The families being evicted were from a non-tribal Muslim community, which had been established at the edge of the National Park for decades. This area is due to be added as an extension to the park. The Guwahati High Court ordered the eviction, in October 2015, citing the needs of wildlife and stating: "There should be no human habitation.”
No compensation had been given before the eviction, nor were the families provided with any alternative shelter. The state government has promised to provide compensation within 40 days, but many are skeptical that this will ever materialize. They question why it’s being offered after the eviction rather than before.
Rafiq Ali, a community leader in Banderdubi village said: “We have been residing in this area for decades, and all of a sudden the government told us to vacate… The security forces fired at us.”
Tribal peoples in the area face arrest and beatings, torture and even death. A number of Indigenous and tribal villages have also been given eviction orders by the same court. More than 600 tribal families in these villages fear that such brutal methods will also be used against them. No date has yet been set for these evictions, but a local contact told Survival: “Everyone is very frightened.”
Many of the people living in these villages have already been evicted from the park before, some multiple times as the park boundaries have expanded. Once again they find their home has been declared part of a protected area and told they have no choice but to leave. This violates Indian and international law, which clearly state that tribal peoples can only be relocated from their land with their free and informed consent.
The big conservation organizations are guilty of supporting this. They never speak out against evictions. The World Wildlife Fund (WWF) even offers commercial tours of the park.

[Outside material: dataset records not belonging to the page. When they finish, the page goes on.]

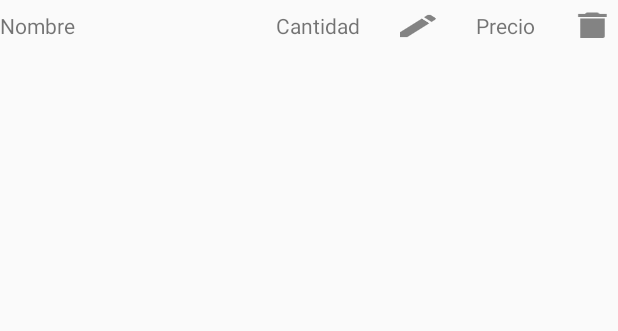
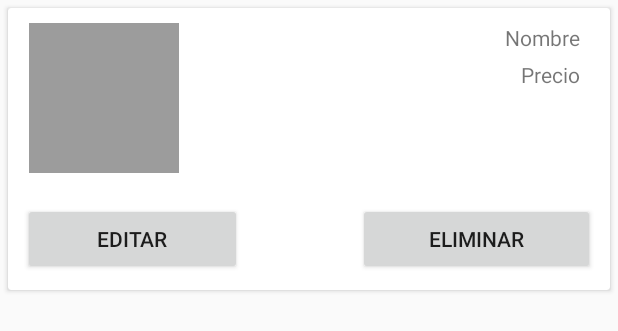
Before and after one commit to eduardo9104/Preventa, an Android app: the layout fragment_pedido.xml on its own in the app's theme, with its tools: preview values and no code run, on a phone screen of 412 x 824 dp. Shown: the top 331 px of the screen. Run offline under Robolectric (Android 15) with nearby library versions, the phone set to English and light mode, and no system bars.

```diff
--- a/app/src/main/java/com/systematic/preventa/Fragment/PedidosFragment.java
+++ b/app/src/main/java/com/systematic/preventa/Fragment/PedidosFragment.java
@@ -12,8 +12,6 @@ import android.view.ViewGroup;
 
 import com.systematic.preventa.Entity.Pedido;
 import com.systematic.preventa.R;
-import com.systematic.preventa.dummy.DummyContent;
-import com.systematic.preventa.dummy.DummyContent.DummyItem;
 
 import java.io.Serializable;
 import java.util.ArrayList;
--- a/app/src/main/java/com/systematic/preventa/Util/AmountFragment.java
+++ b/app/src/main/java/com/systematic/preventa/Util/AmountFragment.java
@@ -6,11 +6,13 @@ import android.content.Context;
 import android.content.DialogInterface;
 import android.view.LayoutInflater;
 import android.view.View;
+import android.widget.Button;
 import android.widget.EditText;
 import android.widget.TextView;
 import android.widget.Toast;
 
 import com.systematic.preventa.DataBase.PedidoDB;
+import com.systematic.preventa.DataBase.StringTitle;
 import com.systematic.preventa.Entity.Pedido;
 import com.systematic.preventa.Entity.Product;
 import com.systematic.preventa.R;
@@ -27,9 +29,9 @@ public class AmountFragment {
 
         // 2. Chain together various setter methods to set the dialog characteristic
         View dialog_view = inflater.inflate(R.layout.dialog_add_amount, null);
-        TextView amount = view.findViewById(R.id.recipe_amount_value);
+        Button amount = view.findViewById(R.id.recipe_edit_btn);
         if(amount!=null){
-            ((TextView)dialog_view.findViewById(R.id.dialog_cantidad)).setText(amount.getText());
+            ((TextView)dialog_view.findViewById(R.id.dialog_cantidad)).setText(pedidos.get(pedidoPos).getParseCantidad());
         }
 
         builder.setView(dialog_view)
--- a/app/src/main/res/layout/fragment_pedido.xml
+++ b/app/src/main/res/layout/fragment_pedido.xml
@@ -1,17 +1,41 @@
-<?xml version="1.0" encoding="utf-8"?>
+<android.support.v7.widget.CardView xmlns:android="http://schemas.android.com/apk/res/android"
+    xmlns:card_view="http://schemas.android.com/apk/res-auto"
+    style="@style/Base.TextAppearance.AppCompat"
+    android:layout_width="match_parent"
+    android:layout_height="wrap_content"
+    android:theme="@style/AppTheme"
+    card_view:cardBackgroundColor="@color/colorBackground"
+    android:layout_margin="5dp"
+    card_view:cardCornerRadius="2dp">
 
     <LinearLayout xmlns:android="http://schemas.android.com/apk/res/android"
-    xmlns:tools="http://schemas.android.com/tools"
         android:layout_width="match_parent"
-    android:layout_height="20dp"
-    android:layout_marginBottom="5dp"
-    android:layout_marginTop="5dp"
-    tools:context="com.systematic.preventa.Fragment.PedidosFragment">
+        android:layout_height="wrap_content"
+        android:padding="10dp"
+        android:orientation="vertical">
+
+        <LinearLayout
+            android:orientation="horizontal"
+            android:layout_width="match_parent"
+            android:layout_height="wrap_content">
+
+            <ImageView
+                android:id="@+id/recipe_image"
+                android:layout_width="100dp"
+                android:layout_height="100dp"
+                android:layout_marginLeft="4dp"
+                android:background="@color/colorImage" />
+            <LinearLayout
+                android:layout_marginLeft="5dp"
+                android:orientation="vertical"
+                android:layout_width="match_parent"
+                android:layout_height="wrap_content">
 
                 <TextView
                     android:id="@+id/recipe_id"
                     android:layout_width="wrap_content"
                     android:layout_height="wrap_content"
+                    android:textAlignment="center"
                     android:layout_margin="@dimen/text_margin"
                     android:textAppearance="?attr/textAppearanceListItem"
                     android:visibility="gone" />
@@ -19,44 +43,60 @@
 
                 <TextView
                     android:id="@+id/recipe_name_value"
+                    android:layout_marginRight="10dp"
+                    android:layout_gravity="end"
                     android:layout_width="wrap_content"
                     android:layout_height="wrap_content"
-        android:layout_weight="0.5"
                     android:shadowColor="@color/colorImage"
                     android:text="@string/recipe_name_title" />
 
                 <TextView
-        android:id="@+id/recipe_amount_value"
+                    android:layout_marginTop="5dp"
+                    android:id="@+id/recipe_price_value"
+                    android:layout_marginRight="10dp"
+                    android:layout_gravity="end"
                     android:layout_width="wrap_content"
                     android:layout_height="wrap_content"
-        android:layout_weight="0.2"
-        android:shadowColor="@color/colorImage"
-        android:text="@string/recipe_amount_title"
-
-        android:textAlignment="center" />
-
-    <Button
-        android:id="@+id/recipe_edit_btn"
-        style="@style/Widget.AppCompat.Button"
-        android:layout_width="10dp"
-        android:layout_height="20dp"
-        android:layout_weight="0.1"
-        android:background="@drawable/ic_action_edit" />
-
-    <TextView
-        android:id="@+id/recipe_price_value"
-        android:layout_width="wrap_content"
-        android:layout_height="wrap_content"
-        android:layout_weight="0.2"
                     android:shadowColor="@color/colorImage"
                     android:text="@string/recipe_price_title"
                     android:textAlignment="center" />
 
+            </LinearLayout>
+
+
+
+
+        </LinearLayout>
+
+
+        <LinearLayout
+            android:layout_marginTop="20dp"
+            android:layout_width="match_parent"
+            android:layout_height="wrap_content"
+            android:orientation="horizontal">
+
+            <Button
+                android:id="@+id/recipe_edit_btn"
+                android:layout_width="wrap_content"
+                android:layout_height="wrap_content"
+                android:layout_weight="0.3"
+                android:text="@string/action_edit"
+                style="@style/Widget.AppCompat.Button" />
+
+
+            <Space
+                android:layout_width="wrap_content"
+                android:layout_height="wrap_content"
+                android:layout_weight="0.4" />
+
             <Button
                 android:id="@+id/recipe_delete_btn"
+                android:layout_width="100dp"
+                android:layout_height="wrap_content"
+                android:layout_weight="0.3"
                 style="@style/Widget.AppCompat.Button"
-        android:layout_width="10dp"
-        android:layout_height="24dp"
-        android:layout_weight="0.1"
-        android:background="@drawable/ic_action_delete" />
+                android:text="@string/action_delete" />
         </LinearLayout>
+    </LinearLayout>
+
+</android.support.v7.widget.CardView>
```
Also changed, not shown: app/src/main/java/com/systematic/preventa/Fragment/PedidosAdapter.java (+7 -6 lines), app/src/main/java/com/systematic/preventa/MainActivity.java (+5 -4 lines), app/src/main/java/com/systematic/preventa/dummy/DummyContent.java (deleted, +0 -72 lines), app/src/main/res/drawable/ic_unfold_more_black_24dp.xml (added, +9 -0 lines), app/src/main/res/layout/fragment_pedido_main.xml (+4 -37 lines), app/src/main/res/layout/fragment_product.xml (+4 -5 lines). Lines whose indentation alone changed are shown as unchanged.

One of the villages facing eviction is home to Akash Orang, a seven-year old boy who was shot in the legs by a forest guard in July. He remains in a serious condition in hospital despite forest department assurances that they would take care of his treatment.
Survival International is campaigning against forced evictions from tiger reserves across India and against the militarization of conservation, including the shoot on sight policy in operation in Kaziranga. Tribal peoples are the best conservationists and guardians of the natural world. They should be at the forefront of the environmental movement, helping to protect against poaching. Instead they are being evicted and excluded, which is destroying lives and harming conservation.